So my premiere? You know ....I have to start this series with an interview with Dee Dee Ramone. I have been holding this gem in the drawer for almost twenty years. I just finished editing the stuff. Soon it will be the start of my new radio show.


Sunday, August 18, 2019

Feminism till salu?

This one will be in Swedish mainly because it's a Swedish phenomenon.

Jag läser om rasande besökare som inte fått mat under Smash X Robin på Sjöhistoriska i Stockholm. Kanske var det en urusel organiserad festival, eller bara besökare som inte fattar bättre? Jag var själv inte där så jag kan inte uttala mig.

Det som är mer intressant är dock att evenemanget görs av Woha Dad ett bolag som drogs mycket i smutsen och fick mycket anklagelser under #Metoo perioden. Speciellt en av ägarna fick många anklagelser och många historier var just om dem. Samma sak här var också sånt som skvallrades om bakom låsta facebook konton. Vissa saker läckte ut men kan inte verifieras.

Vad som kan verifieras är att Robyn ställde upp med SKAP om att ta fram kvinnor i branschen. SKAP lanserade stort hur de brydde sig om feminism och kvinnor i musikbranschen 2014. Robyn var ju själva sinnebilden av feministisk musikbranschen som SKAP slog upp det ihop med Lina Thomsgård som då var PR person för Robyn. Där jag själv upptäckte hur mycket pengar Robyn och Lina Thomsgårds bolag Rättviseförmedlingen skulle ha för att ställa upp. Vilket jag skrev om i en debattartikel om hur man kan tydligen köpa ett budskap som fick Lina att ringa och försöka tysta mig.

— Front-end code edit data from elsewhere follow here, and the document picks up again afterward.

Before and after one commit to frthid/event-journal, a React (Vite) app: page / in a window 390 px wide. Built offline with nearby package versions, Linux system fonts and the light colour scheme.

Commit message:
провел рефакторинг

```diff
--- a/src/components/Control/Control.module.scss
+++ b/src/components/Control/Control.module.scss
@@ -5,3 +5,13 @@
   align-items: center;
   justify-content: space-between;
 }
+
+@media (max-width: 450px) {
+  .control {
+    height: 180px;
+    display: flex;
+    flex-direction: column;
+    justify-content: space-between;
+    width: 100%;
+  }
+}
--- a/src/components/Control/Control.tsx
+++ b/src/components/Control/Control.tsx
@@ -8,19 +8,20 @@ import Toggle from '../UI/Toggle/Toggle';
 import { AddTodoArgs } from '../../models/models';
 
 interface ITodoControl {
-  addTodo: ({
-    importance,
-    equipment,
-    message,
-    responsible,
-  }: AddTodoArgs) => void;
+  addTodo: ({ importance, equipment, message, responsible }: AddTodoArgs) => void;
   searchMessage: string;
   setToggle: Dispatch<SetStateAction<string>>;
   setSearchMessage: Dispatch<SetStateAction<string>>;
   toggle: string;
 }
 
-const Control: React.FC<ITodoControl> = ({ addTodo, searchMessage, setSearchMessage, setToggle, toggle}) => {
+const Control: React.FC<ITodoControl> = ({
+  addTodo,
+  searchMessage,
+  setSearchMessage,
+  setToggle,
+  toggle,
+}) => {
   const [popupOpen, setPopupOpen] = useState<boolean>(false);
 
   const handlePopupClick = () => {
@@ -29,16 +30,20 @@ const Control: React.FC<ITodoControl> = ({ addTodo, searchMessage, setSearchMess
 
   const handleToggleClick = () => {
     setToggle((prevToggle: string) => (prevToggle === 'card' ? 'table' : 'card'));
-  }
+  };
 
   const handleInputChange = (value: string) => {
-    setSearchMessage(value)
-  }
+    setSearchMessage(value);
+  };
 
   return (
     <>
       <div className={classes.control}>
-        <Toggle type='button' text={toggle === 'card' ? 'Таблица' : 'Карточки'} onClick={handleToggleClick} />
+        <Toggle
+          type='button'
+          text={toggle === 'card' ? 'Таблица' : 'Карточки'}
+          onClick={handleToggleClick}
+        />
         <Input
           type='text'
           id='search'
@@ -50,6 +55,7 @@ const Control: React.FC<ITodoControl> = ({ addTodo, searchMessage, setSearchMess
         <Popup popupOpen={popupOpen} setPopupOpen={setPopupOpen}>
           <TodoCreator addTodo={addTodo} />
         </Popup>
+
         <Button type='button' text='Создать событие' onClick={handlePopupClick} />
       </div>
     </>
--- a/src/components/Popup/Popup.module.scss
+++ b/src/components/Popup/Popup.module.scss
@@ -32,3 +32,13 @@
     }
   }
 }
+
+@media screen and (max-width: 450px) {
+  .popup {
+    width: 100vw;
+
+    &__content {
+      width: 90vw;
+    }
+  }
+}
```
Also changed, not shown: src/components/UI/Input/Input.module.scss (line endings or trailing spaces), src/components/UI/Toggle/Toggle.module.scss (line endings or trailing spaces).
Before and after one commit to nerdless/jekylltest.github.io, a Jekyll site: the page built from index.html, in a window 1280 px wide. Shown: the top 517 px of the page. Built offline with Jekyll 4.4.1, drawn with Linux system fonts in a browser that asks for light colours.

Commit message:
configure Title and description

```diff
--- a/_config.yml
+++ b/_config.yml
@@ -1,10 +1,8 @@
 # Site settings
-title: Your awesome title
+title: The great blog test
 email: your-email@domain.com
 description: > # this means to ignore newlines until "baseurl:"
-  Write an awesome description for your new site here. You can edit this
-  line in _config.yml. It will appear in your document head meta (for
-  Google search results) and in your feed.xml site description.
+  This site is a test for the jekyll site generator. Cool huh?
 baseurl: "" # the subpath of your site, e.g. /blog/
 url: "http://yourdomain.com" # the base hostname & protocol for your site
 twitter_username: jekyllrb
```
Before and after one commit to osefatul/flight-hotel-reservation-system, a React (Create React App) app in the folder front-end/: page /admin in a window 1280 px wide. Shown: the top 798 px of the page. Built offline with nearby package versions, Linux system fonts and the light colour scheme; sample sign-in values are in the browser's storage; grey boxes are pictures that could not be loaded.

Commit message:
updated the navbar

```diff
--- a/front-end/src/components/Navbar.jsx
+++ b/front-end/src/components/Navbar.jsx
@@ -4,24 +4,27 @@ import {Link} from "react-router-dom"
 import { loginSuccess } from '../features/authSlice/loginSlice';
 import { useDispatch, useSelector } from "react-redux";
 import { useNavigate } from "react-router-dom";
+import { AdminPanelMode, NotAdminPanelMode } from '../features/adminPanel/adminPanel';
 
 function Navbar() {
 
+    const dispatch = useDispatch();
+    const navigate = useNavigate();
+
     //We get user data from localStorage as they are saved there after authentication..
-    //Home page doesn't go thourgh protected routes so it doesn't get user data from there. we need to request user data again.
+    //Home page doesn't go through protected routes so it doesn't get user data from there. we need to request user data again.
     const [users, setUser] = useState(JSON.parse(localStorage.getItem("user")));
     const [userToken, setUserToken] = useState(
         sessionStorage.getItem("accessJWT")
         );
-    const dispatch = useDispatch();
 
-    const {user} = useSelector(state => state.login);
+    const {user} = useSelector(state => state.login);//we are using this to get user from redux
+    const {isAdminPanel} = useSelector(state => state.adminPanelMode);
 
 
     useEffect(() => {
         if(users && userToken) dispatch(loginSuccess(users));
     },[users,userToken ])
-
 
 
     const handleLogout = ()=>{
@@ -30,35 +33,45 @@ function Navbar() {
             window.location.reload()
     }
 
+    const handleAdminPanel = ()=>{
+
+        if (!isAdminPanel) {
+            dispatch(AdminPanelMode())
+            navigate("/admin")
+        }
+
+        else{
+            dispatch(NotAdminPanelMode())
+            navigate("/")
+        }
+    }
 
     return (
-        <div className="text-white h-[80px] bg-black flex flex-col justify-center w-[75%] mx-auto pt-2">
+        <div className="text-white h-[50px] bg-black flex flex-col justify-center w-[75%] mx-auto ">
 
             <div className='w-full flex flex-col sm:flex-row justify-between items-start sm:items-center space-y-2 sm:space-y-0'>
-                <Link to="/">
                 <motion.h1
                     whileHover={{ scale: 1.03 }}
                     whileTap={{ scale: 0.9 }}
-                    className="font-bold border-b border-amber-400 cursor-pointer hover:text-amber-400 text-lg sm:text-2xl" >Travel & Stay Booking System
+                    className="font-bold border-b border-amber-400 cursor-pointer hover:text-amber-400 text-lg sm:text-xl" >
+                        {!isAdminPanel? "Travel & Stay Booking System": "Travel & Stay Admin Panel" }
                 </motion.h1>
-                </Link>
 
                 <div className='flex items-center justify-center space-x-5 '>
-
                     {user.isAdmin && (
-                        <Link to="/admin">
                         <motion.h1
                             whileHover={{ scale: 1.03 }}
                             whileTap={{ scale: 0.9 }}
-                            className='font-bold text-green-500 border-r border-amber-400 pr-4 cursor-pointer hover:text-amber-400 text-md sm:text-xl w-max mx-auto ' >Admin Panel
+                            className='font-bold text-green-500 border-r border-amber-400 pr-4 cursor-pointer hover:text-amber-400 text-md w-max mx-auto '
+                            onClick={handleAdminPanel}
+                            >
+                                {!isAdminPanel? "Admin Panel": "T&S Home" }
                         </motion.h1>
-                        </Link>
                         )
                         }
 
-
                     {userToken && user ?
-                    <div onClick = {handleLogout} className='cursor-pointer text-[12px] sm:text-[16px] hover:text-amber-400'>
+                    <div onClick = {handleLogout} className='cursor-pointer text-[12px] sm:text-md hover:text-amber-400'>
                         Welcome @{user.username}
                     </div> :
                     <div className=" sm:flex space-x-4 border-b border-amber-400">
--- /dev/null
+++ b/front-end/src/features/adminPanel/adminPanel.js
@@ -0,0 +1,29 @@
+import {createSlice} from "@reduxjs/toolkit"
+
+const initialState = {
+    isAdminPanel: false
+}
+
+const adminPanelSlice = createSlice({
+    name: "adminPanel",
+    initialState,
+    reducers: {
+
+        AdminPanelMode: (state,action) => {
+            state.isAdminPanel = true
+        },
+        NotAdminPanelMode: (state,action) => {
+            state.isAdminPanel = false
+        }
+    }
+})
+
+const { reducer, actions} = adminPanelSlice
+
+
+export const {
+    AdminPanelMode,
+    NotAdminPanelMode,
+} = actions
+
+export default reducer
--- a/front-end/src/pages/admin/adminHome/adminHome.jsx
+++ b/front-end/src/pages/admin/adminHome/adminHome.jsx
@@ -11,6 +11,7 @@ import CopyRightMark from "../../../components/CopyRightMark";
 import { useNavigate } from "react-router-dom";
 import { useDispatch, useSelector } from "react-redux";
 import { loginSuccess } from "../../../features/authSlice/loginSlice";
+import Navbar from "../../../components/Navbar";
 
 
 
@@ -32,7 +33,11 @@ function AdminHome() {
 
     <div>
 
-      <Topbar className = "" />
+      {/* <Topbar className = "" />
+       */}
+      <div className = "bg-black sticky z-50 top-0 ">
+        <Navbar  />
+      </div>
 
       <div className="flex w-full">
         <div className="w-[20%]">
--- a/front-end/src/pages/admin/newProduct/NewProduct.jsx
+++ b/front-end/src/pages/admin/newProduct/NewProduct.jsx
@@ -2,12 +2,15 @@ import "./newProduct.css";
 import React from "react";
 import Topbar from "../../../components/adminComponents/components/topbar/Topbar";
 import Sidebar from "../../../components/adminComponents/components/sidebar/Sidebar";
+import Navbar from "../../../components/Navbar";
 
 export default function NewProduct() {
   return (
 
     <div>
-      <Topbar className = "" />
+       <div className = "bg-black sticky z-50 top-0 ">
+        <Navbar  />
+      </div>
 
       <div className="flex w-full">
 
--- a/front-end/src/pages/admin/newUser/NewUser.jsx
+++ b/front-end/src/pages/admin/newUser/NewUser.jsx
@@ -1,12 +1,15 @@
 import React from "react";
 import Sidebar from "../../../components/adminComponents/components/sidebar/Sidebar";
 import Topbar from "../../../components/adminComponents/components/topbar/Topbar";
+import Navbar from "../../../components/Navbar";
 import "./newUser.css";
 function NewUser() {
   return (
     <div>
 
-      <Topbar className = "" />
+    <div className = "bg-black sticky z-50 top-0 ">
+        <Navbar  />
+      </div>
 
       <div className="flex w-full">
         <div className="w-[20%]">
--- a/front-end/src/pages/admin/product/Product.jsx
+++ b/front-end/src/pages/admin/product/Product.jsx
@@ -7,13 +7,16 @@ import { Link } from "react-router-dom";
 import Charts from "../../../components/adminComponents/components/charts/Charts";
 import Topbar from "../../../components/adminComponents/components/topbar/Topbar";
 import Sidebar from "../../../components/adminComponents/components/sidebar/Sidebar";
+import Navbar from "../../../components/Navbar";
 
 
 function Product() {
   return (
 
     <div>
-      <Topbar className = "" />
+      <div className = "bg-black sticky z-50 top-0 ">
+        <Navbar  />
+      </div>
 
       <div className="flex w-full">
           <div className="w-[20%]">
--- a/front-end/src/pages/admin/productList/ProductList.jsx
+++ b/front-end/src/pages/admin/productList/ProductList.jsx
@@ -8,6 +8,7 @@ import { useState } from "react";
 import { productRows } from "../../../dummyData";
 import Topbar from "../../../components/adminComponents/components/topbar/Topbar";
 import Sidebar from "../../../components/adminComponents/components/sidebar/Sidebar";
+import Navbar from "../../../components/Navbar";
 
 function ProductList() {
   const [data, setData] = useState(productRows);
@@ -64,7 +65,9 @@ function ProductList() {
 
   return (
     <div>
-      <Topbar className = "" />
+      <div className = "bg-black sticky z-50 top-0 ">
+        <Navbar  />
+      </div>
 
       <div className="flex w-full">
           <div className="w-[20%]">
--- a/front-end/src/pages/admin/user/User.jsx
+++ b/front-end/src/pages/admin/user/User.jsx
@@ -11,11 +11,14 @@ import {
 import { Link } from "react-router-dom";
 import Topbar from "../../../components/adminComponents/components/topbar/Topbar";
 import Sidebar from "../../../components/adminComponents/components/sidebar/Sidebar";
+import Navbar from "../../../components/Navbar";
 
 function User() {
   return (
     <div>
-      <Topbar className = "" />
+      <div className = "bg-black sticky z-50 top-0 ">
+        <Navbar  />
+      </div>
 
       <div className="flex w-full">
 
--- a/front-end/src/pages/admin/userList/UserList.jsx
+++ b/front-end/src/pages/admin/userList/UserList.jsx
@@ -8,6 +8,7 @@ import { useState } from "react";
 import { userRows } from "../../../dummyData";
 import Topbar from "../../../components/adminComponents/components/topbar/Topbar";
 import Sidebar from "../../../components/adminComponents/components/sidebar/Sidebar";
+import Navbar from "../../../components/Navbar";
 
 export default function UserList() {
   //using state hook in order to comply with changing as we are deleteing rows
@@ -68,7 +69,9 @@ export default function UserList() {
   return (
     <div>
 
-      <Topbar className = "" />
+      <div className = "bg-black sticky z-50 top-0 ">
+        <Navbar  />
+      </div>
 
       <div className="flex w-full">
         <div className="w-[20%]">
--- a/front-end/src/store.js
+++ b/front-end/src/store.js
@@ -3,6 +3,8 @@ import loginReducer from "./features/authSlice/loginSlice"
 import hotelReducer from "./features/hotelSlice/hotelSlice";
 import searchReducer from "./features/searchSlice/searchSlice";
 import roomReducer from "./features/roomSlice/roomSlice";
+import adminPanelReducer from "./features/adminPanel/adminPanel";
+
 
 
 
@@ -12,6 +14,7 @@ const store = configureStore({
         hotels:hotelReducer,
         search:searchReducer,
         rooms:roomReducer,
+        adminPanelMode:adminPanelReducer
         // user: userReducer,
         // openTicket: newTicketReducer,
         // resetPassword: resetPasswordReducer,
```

Det jag regerade på då var att de kvinnor som fanns i branschen och var framgångsrika var inte inbjudna. Istället var det kvinnor som var påläggskalvar som egentligen bara hade en sak gemensamt de ingick i posset kring Robyn och Lina Thomsgård. När jag frågade insatta kvinnor ville de inte ens gå på evenemanget. De tyckte det var köpt och stärkte inte deras positioner. Jag var där och det var bedrövligt låg nivå och inte stärkte det några kvinnliga positioner heller. Så de hade rätt. I princip var det SKAP som skaffade sig ett dyrt alibi för att de då bara hade män i styrelsen.

Redan där tyckte jag det verkade som Karabuda och gubbarna betalde för att få sitta på stolarna. Vilket några år senare visade sig stämma när de blev dömda för mutbrott för sina extravaganza julfester och mutor till politiker.

Vad har det här med katastrofspelningen på sjöhistoriska? Jo plötsligen slår det mig. Robyn som är så feministisk och driver kvinnofrågor plötsligen slår sig i slang med Woha Dad? Man tycker att flera kvinnliga artister borde ha tagit avstånd då det var så mycket som osade just där. Men som jag skrivit tidigare, snacka går ju men trots allt pengar är pengar.

Blev nyss kontaktad av en feministisk skribent som ville belysa problematiken med få kvinnor i musikbranschen. Lite som att jag skulle behöva det beskyddet. Beskyddet kostade också. För att göra en liten föreläsning skulle skribenten ha 8500 kr plus resa och hotell. Jag påpekade att jag bara kan ge resa och hotell. Våra andra föreläsare som är klart bättre på att hjälpa fram kvinnor i branschen kommer gratis mot just resa och boende. Fick vi bara svaret, jag jobbar inte gratis. Tydligen var inte budskapet viktigt, bara pengarna.

Tydligen är feminism en handelsvara i musikbranschen i Sverige. Man köper sig ett märke att hänga på jackan. Lite som att man sätter in lite pengar till någon insamlingsgala för att bedöva sitt dåliga samvete.

Jag kommer inte göra så. Jag kommer skapa ett ställe där jag samlar de som verkligen bryr sig och på så sätt kan få bort de "dåliga" feministerna och ta fram de som verkligen jobbar för saken.